Document Detail


New norms for a new generation: cognitive performance in the framingham offspring cohort.
MedLine Citation:
PMID:  15371099     Owner:  NLM     Status:  MEDLINE    
Abstract/OtherAbstract:
A previous publication presented normative data on neuropsychological tests stratified by age, gender, and education based on the Original Cohort of the Framingham Heart Study. Many contemporary investigations include subject samples with higher levels of education, a factor known to affect cognitive performance. Secular change in education prompted the reexamination of norms in the children of the Original Cohort. The study population consisted of 853 men and 988 women from the Offspring Study, free of clinical neurological disease, who underwent a neuropsychological examination, which included tests given to their parents in 1974 to 1976 as well as additional newer tests to provide a more comprehensive battery. The Offspring population overall was more evenly distributed by gender and better educated. Their performance on cognitive tests was superior to that of the Original Cohort. Multivariable analyses revealed that more years of education explained only a part of the cohort differences. These findings suggest that continued surveillance of each generation is necessary to document the impact that unique social and economic variables have on cognitive function. Here, the authors provide updated normative data.

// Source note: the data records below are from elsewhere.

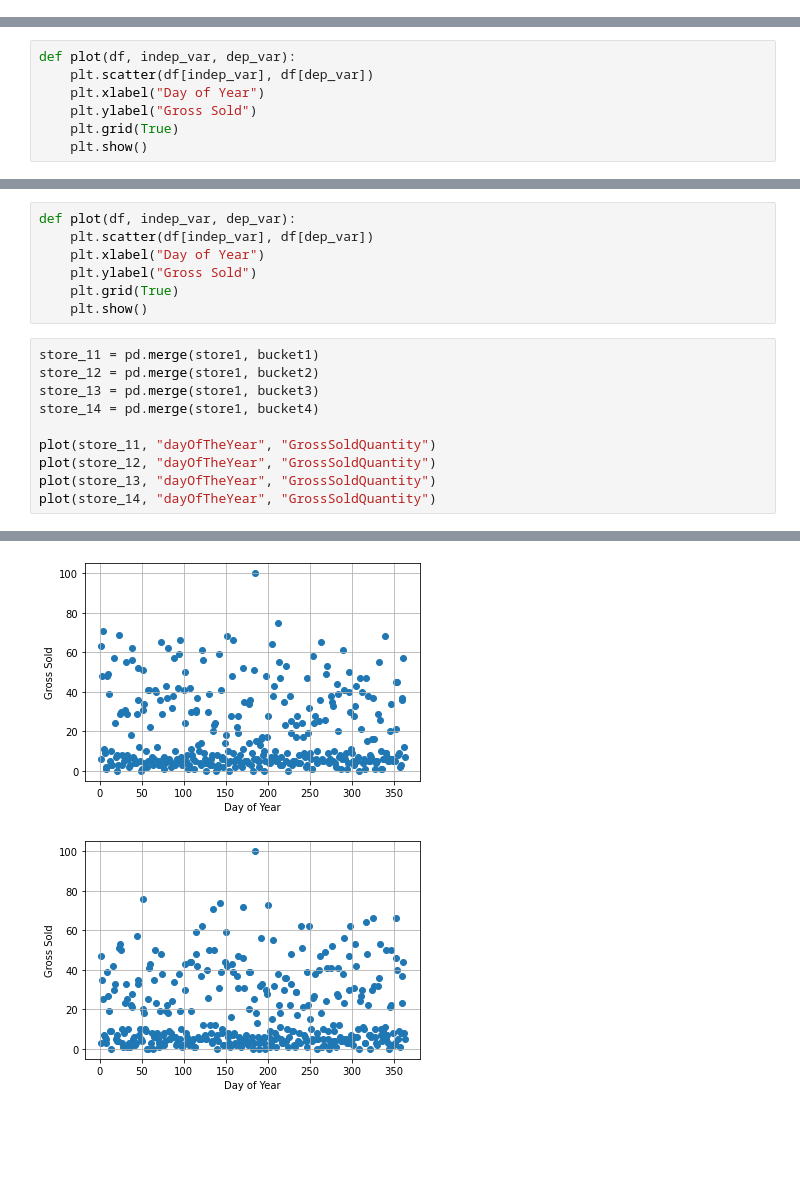
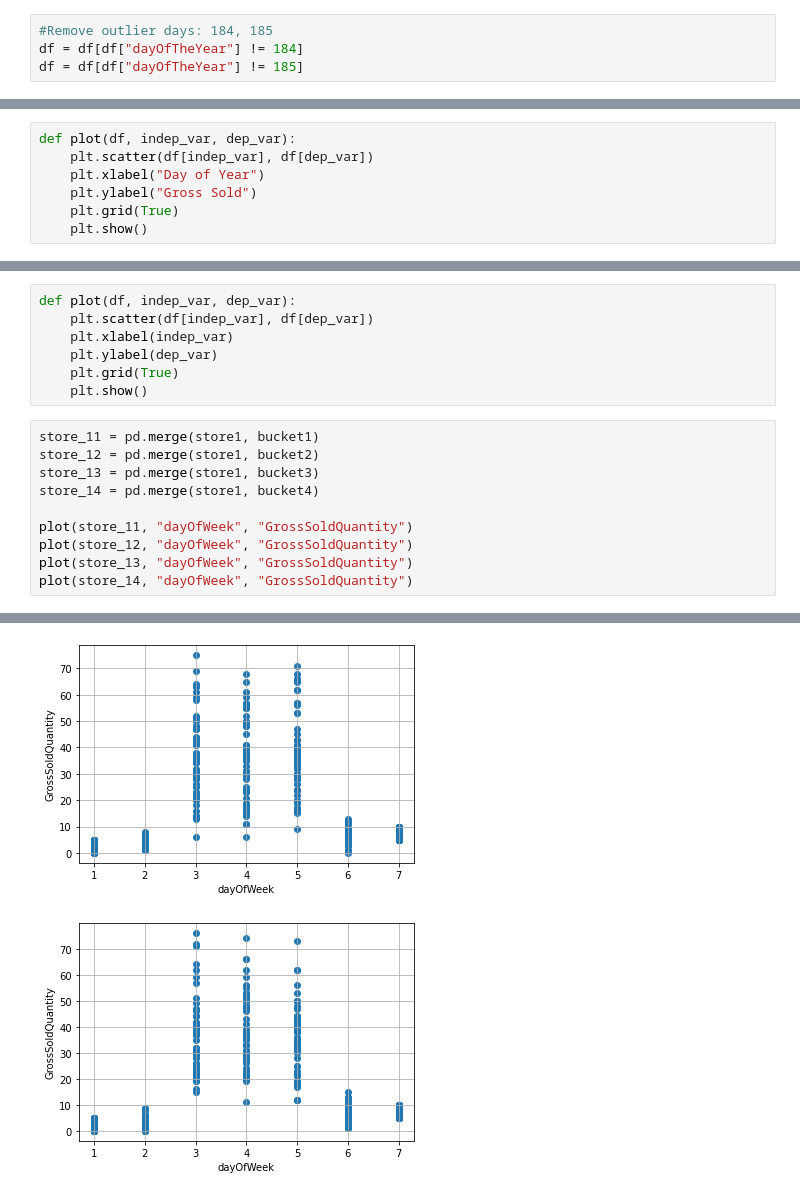
Before and after one commit to rhuckleberry/Datathon2021, a Jupyter notebook: Chevron_2021_Datathon_Challenge/filesForStartOfDatathon/Chevron_Hotdog_Model.ipynb, the cells around one changed output, grey strips where cells are left out. Cells and saved outputs as stored; diff of their text form; blank space fills up the shorter version.

```diff
--- a/Chevron_2021_Datathon_Challenge/filesForStartOfDatathon/Chevron_Hotdog_Model.ipynb
+++ b/Chevron_2021_Datathon_Challenge/filesForStartOfDatathon/Chevron_Hotdog_Model.ipynb
@@ -9,3 +12,7 @@ df = pd.read_csv("./training.csv")
+# %%
+#Remove outlier days: 184, 185
+df = df[df["dayOfTheYear"] != 184]
+df = df[df["dayOfTheYear"] != 185]
 # %%
 df[:50]
 # %% [output]
@@ -49,8 +61,8 @@ bucket4 = df[df["3HourBucket"] == 4]
 # %%
 def plot(df, indep_var, dep_var):
     plt.scatter(df[indep_var], df[dep_var])
-    plt.xlabel("Day of Year")
-    plt.ylabel("Gross Sold")
+    plt.xlabel(indep_var)
+    plt.ylabel(dep_var)
     plt.grid(True)
     plt.show()
 # %%
@@ -59,8 +71,8 @@ store_12 = pd.merge(store1, bucket2)
 store_13 = pd.merge(store1, bucket3)
 store_14 = pd.merge(store1, bucket4)
 
-plot(store_11, "dayOfTheYear", "GrossSoldQuantity")
-plot(store_12, "dayOfTheYear", "GrossSoldQuantity")
-plot(store_13, "dayOfTheYear", "GrossSoldQuantity")
-plot(store_14, "dayOfTheYear", "GrossSoldQuantity")
+plot(store_11, "dayOfWeek", "GrossSoldQuantity")
+plot(store_12, "dayOfWeek", "GrossSoldQuantity")
+plot(store_13, "dayOfWeek", "GrossSoldQuantity")
+plot(store_14, "dayOfWeek", "GrossSoldQuantity")
 # %% [output]
@@ -69,2 +81,2 @@ plot(store_14, "dayOfTheYear", "GrossSoldQuantity")
-[figure, old version]
+[figure, new version]
-[figure, old version]
+[figure, new version]
```
Also changed, not shown: parts of 8 cells of this notebook.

Authors:
Rhoda Au; Sudha Seshadri; Philip A Wolf; Merrill Elias; Penelope Elias; Lisa Sullivan; Alexa Beiser; Ralph B D'Agostino

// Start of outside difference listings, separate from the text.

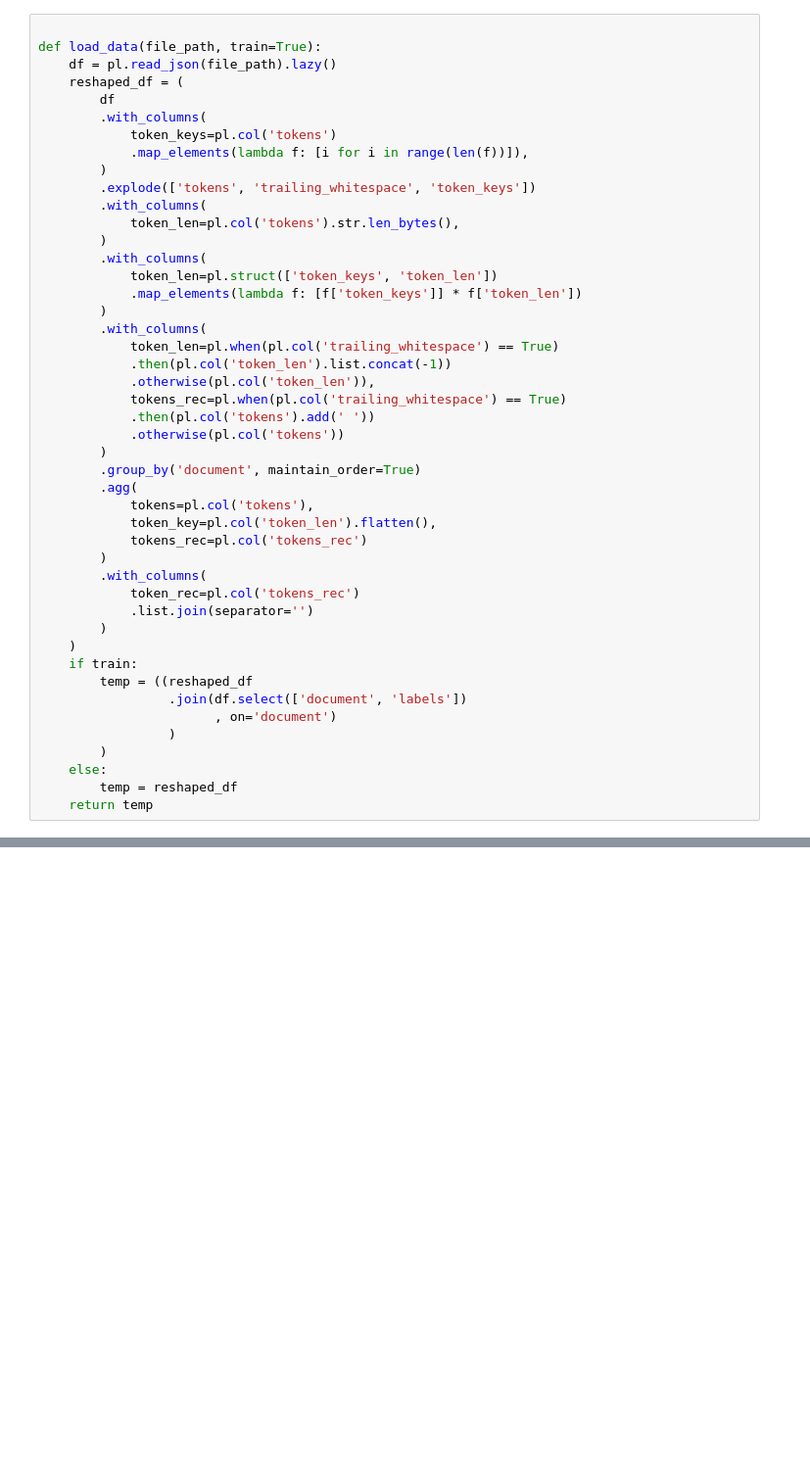
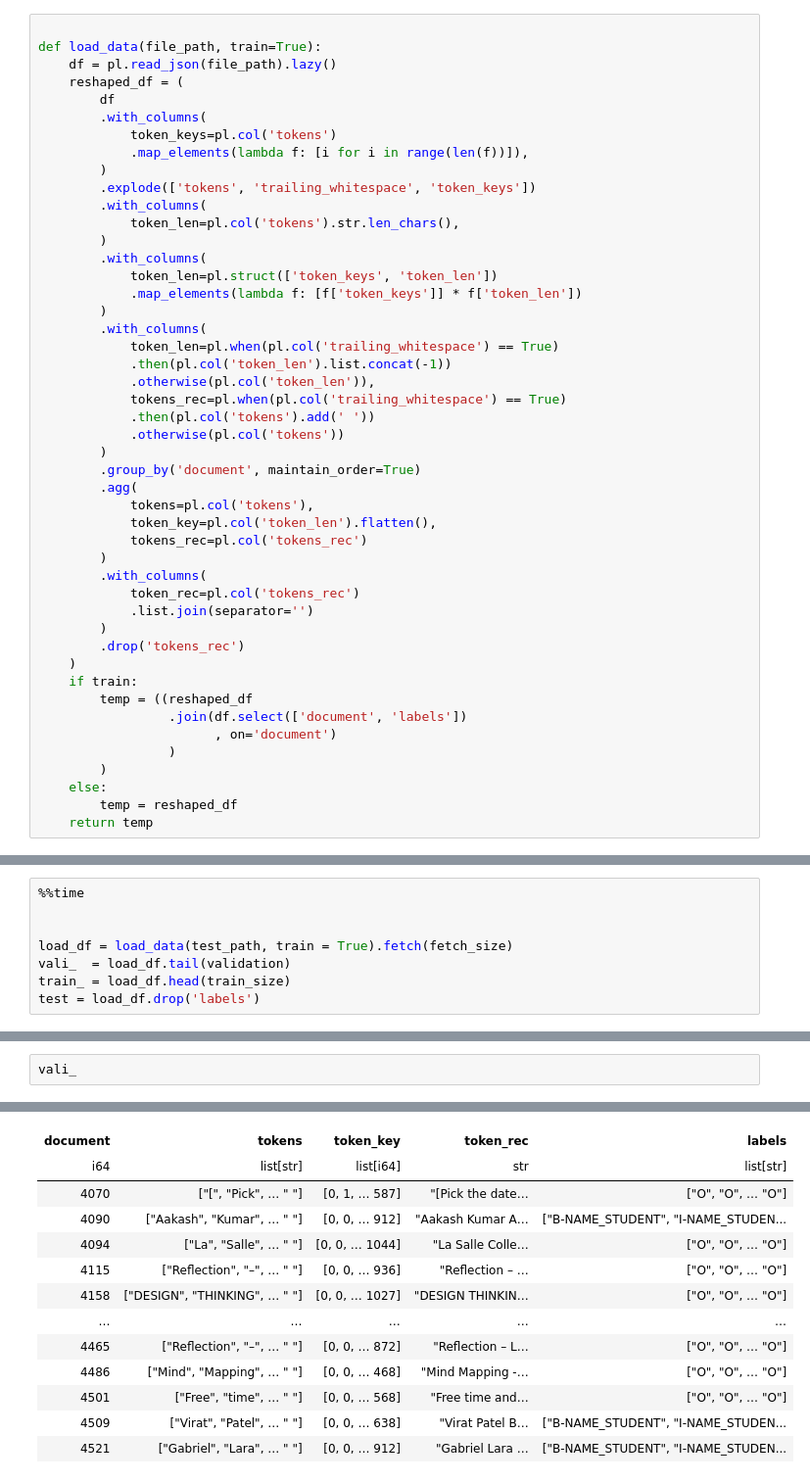
Before and after one commit to RobinBaldeo/kaggle_lstm, a Jupyter notebook: notebook/Dev.ipynb, the cells around one changed output, grey strips where cells are left out. Shown at 98% size. Cells and saved outputs as stored; diff of their text form; blank space fills up the shorter version.

```diff
--- a/notebook/Dev.ipynb
+++ b/notebook/Dev.ipynb
@@ -24,7 +90,7 @@ def load_data(file_path, train=True):
         )
         .explode(['tokens', 'trailing_whitespace', 'token_keys'])
         .with_columns(
-            token_len=pl.col('tokens').str.len_bytes(),
+            token_len=pl.col('tokens').str.len_chars(),
         )
         .with_columns(
             token_len=pl.struct(['token_keys', 'token_len'])
@@ -48,6 +114,7 @@ def load_data(file_path, train=True):
             token_rec=pl.col('tokens_rec')
             .list.join(separator='')
         )
+        .drop('tokens_rec')
     )
     if train:
         temp = ((reshaped_df
@@ -95,0 +185,8 @@ def tokenize( r, model_directory=model_directory,stride = stride, max_length = m
+# %%
+%%time
+
+
+load_df = load_data(test_path, train = True).fetch(fetch_size)
+vali_  = load_df.tail(validation)
+train_ = load_df.head(train_size)
+test = load_df.drop('labels')
@@ -95,0 +196,3 @@ def tokenize( r, model_directory=model_directory,stride = stride, max_length = m
+# %%
+vali_
+# %% [output]
@@ -95,0 +200,13 @@ def tokenize( r, model_directory=model_directory,stride = stride, max_length = m
+| document | tokens | token_key | token_rec | labels |
+| i64 | list[str] | list[i64] | str | list[str] |
+| 4070 | ["[", "Pick", … " "] | [0, 1, … 587] | "[Pick the date… | ["O", "O", … "O"] |
+| 4090 | ["Aakash", "Kumar", … " "] | [0, 0, … 912] | "Aakash Kumar A… | ["B-NAME_STUDENT", "I-NAME_STUDEN... |
+| 4094 | ["La", "Salle", … " "] | [0, 0, … 1044] | "La Salle Colle… | ["O", "O", … "O"] |
+| 4115 | ["Reflection", "–", … " "] | [0, 0, … 936] | "Reflection – … | ["O", "O", … "O"] |
+| 4158 | ["DESIGN", "THINKING", … " "] | [0, 0, … 1027] | "DESIGN THINKIN… | ["O", "O", … "O"] |
+| … | … | … | … | … |
+| 4465 | ["Reflection", "–", … " "] | [0, 0, … 872] | "Reflection – L… | ["O", "O", … "O"] |
+| 4486 | ["Mind", "Mapping", … " "] | [0, 0, … 468] | "Mind Mapping -… | ["O", "O", … "O"] |
+| 4501 | ["Free", "time", … " "] | [0, 0, … 568] | "Free time and… | ["O", "O", … "O"] |
+| 4509 | ["Virat", "Patel", … " "] | [0, 0, … 638] | "Virat Patel B… | ["B-NAME_STUDENT", "I-NAME_STUDEN... |
+| 4521 | ["Gabriel", "Lara", … " "] | [0, 0, … 912] | "Gabriel Lara … | ["B-NAME_STUDENT", "I-NAME_STUDEN... |
```
Also changed, not shown: parts of 34 cells of this notebook.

Related Documents :
25352519 - Aerobic fitness and intraindividual reaction time variability in middle and old age.
22507349 - Biomechanical evaluation of the relationship between postural control and body mass index.

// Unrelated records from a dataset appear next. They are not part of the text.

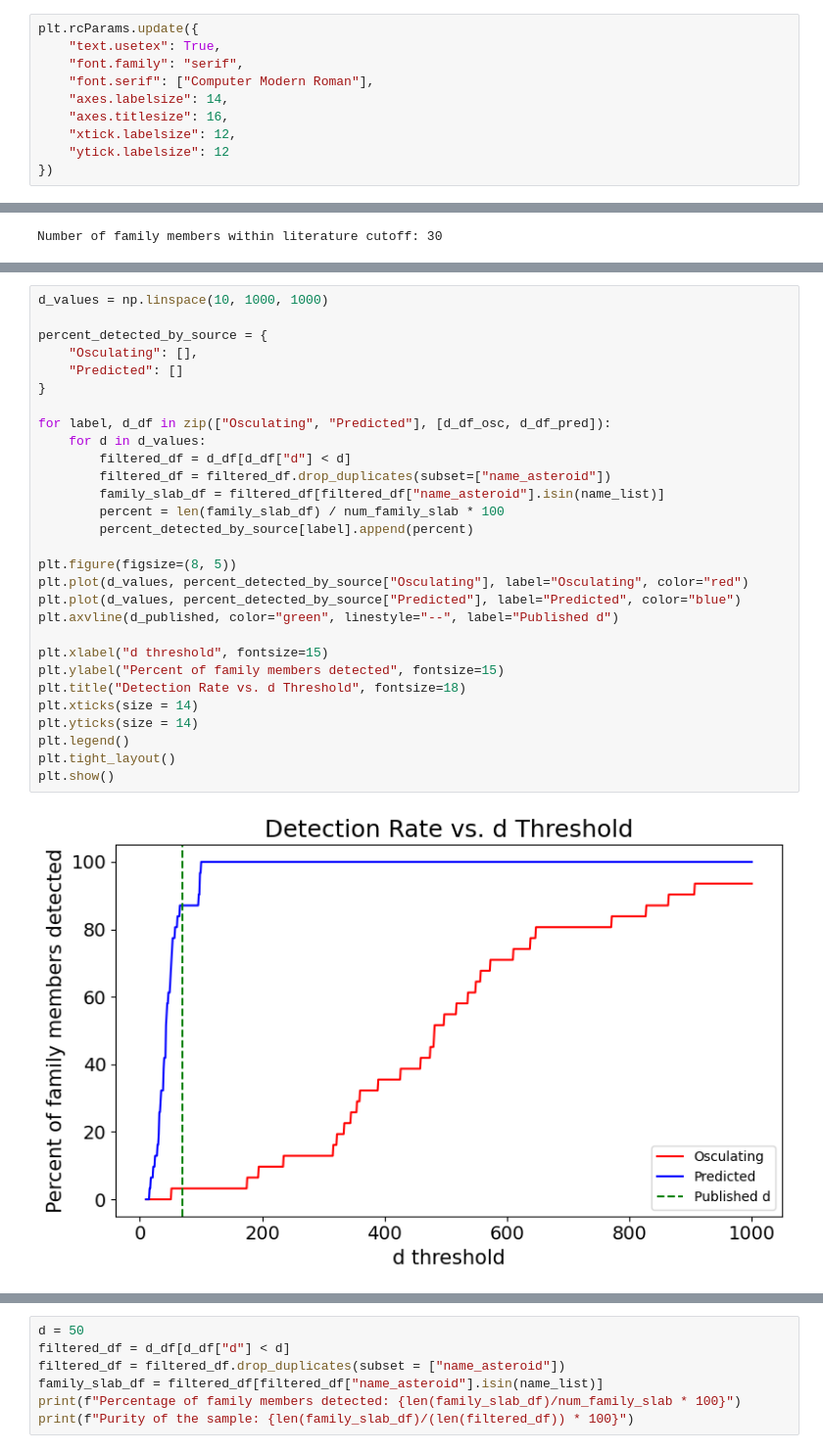
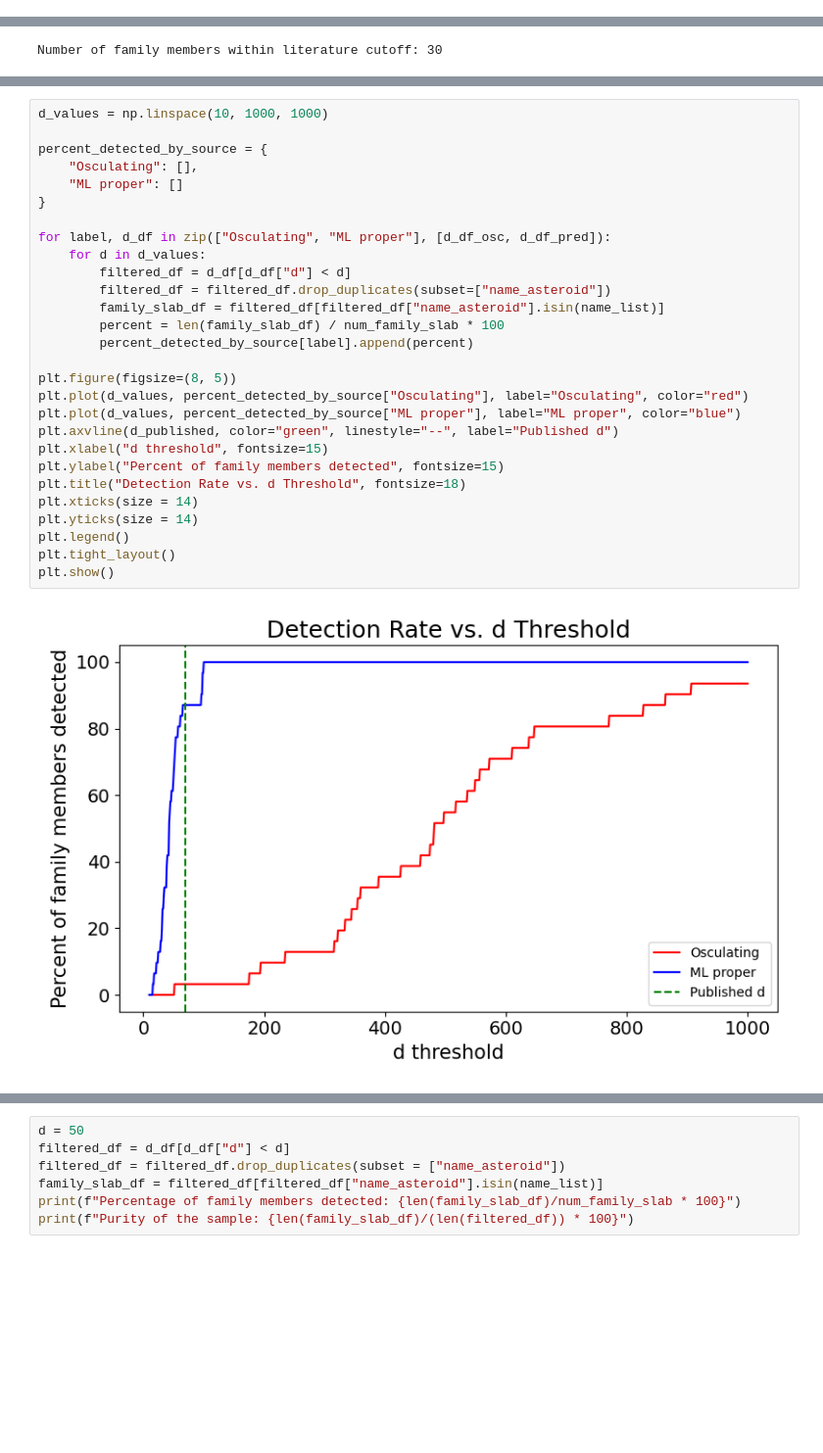
Before and after one commit to kavidey/action-angle-discovery, a Jupyter notebook: model_family_identification.ipynb, the cells around one changed output, grey strips where cells are left out. Shown at 98% size. Cells and saved outputs as stored; diff of their text form; blank space fills up the shorter version.

```diff
--- a/model_family_identification.ipynb
+++ b/model_family_identification.ipynb
@@ -8,14 +9,4 @@ import math
 from matplotlib.ticker import FormatStrFormatter
-# %%
-plt.rcParams.update({
-    "text.usetex": True,
-    "font.family": "serif",
-    "font.serif": ["Computer Modern Roman"],
-    "axes.labelsize": 14,
-    "axes.titlesize": 16,
-    "xtick.labelsize": 12,
-    "ytick.labelsize": 12
-})
 # %% [markdown]
 # Load Model Results and Family Dataset
 # %%
@@ -225,31 +215,30 @@ plt.show()
 # %%
 d_values = np.linspace(10, 1000, 1000)
 
 percent_detected_by_source = {
 	"Osculating": [],
-	"Predicted": []
+	"ML proper": []
 }
 
-for label, d_df in zip(["Osculating", "Predicted"], [d_df_osc, d_df_pred]):
+for label, d_df in zip(["Osculating", "ML proper"], [d_df_osc, d_df_pred]):
 	for d in d_values:
 		filtered_df = d_df[d_df["d"] < d]
 		filtered_df = filtered_df.drop_duplicates(subset=["name_asteroid"])
 		family_slab_df = filtered_df[filtered_df["name_asteroid"].isin(name_list)]
 		percent = len(family_slab_df) / num_family_slab * 100
 		percent_detected_by_source[label].append(percent)
 
 plt.figure(figsize=(8, 5))
 plt.plot(d_values, percent_detected_by_source["Osculating"], label="Osculating", color="red")
-plt.plot(d_values, percent_detected_by_source["Predicted"], label="Predicted", color="blue")
+plt.plot(d_values, percent_detected_by_source["ML proper"], label="ML proper", color="blue")
 plt.axvline(d_published, color="green", linestyle="--", label="Published d")
-
 plt.xlabel("d threshold", fontsize=15)
 plt.ylabel("Percent of family members detected", fontsize=15)
 plt.title("Detection Rate vs. d Threshold", fontsize=18)
 plt.xticks(size = 14)
 plt.yticks(size = 14)
 plt.legend()
 plt.tight_layout()
 plt.show()
 # %% [output]
-[figure, old version]
+[figure, new version]
```
Also changed, not shown: parts of 6 cells of this notebook, 1 other file.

1165289 - Shifts in perceptual differentiation and defense mechanisms in alcoholics.
17405119 - Health-status of adult survivors of childhood cancer: a large-scale population-based st...
25230099 - Increased variability of lap speeds differentiate medallists and non-medallists in midd...
9052319 - A comparison of traditional textbook and interactive computer learning of neuromuscular...
4075779 - Social dominance, reproduction, and release of the maturation-delaying chemosignal in t...
529839 - Differences between transfer rna methylase activity in human diploid fibroblasts during...
16688209 - Association among hypogonadism, quality of life and erectile dysfunction in middle-aged...
Publication Detail:
Type:  Comparative Study; Journal Article; Research Support, U.S. Gov't, P.H.S.    
Journal Detail:
Title:  Experimental aging research     Volume:  30     ISSN:  0361-073X     ISO Abbreviation:  Exp Aging Res     Publication Date:    2004 Oct-Dec
Date Detail:
Created Date:  2004-09-16     Completed Date:  2005-02-25     Revised Date:  2008-02-25    
Medline Journal Info:
Nlm Unique ID:  7603335     Medline TA:  Exp Aging Res     Country:  United States    
Other Details:
Languages:  eng     Pagination:  333-58     Citation Subset:  IM    
Affiliation:
Department of Neurology, Boston University School of Medicine, Boston, Massachusetts 02118-2526, USA. rhodaau@bu.edu
Export Citation:
APA/MLA Format     Download EndNote     Download BibTex
MeSH Terms
Descriptor/Qualifier:
Adult Children
Aged
Aging / physiology*
Cognition*
Cohort Effect
Educational Status
Female
Humans
Male
Middle Aged
Neuropsychological Tests / standards*
Regression Analysis
Sex Factors
Grant Support
ID/Acronym/Agency:
5R01-AG 08122/AG/NIA NIH HHS; 5R01-AG16495-03/AG/NIA NIH HHS; 5R01-NS17950-19/NS/NINDS NIH HHS; N01-HC-25195/HC/NHLBI NIH HHS
Comments/Corrections
Comment In:
Exp Aging Res. 2007 Jul-Sep;33(3):205-71   [PMID:  17497370 ]

From MEDLINE®/PubMed®, a database of the U.S. National Library of Medicine


Previous Document:  Changes in posed facial expression of emotion across the adult life span.
Next Document:  The salience of linguistic clauses in young and older adults' running memory for speech.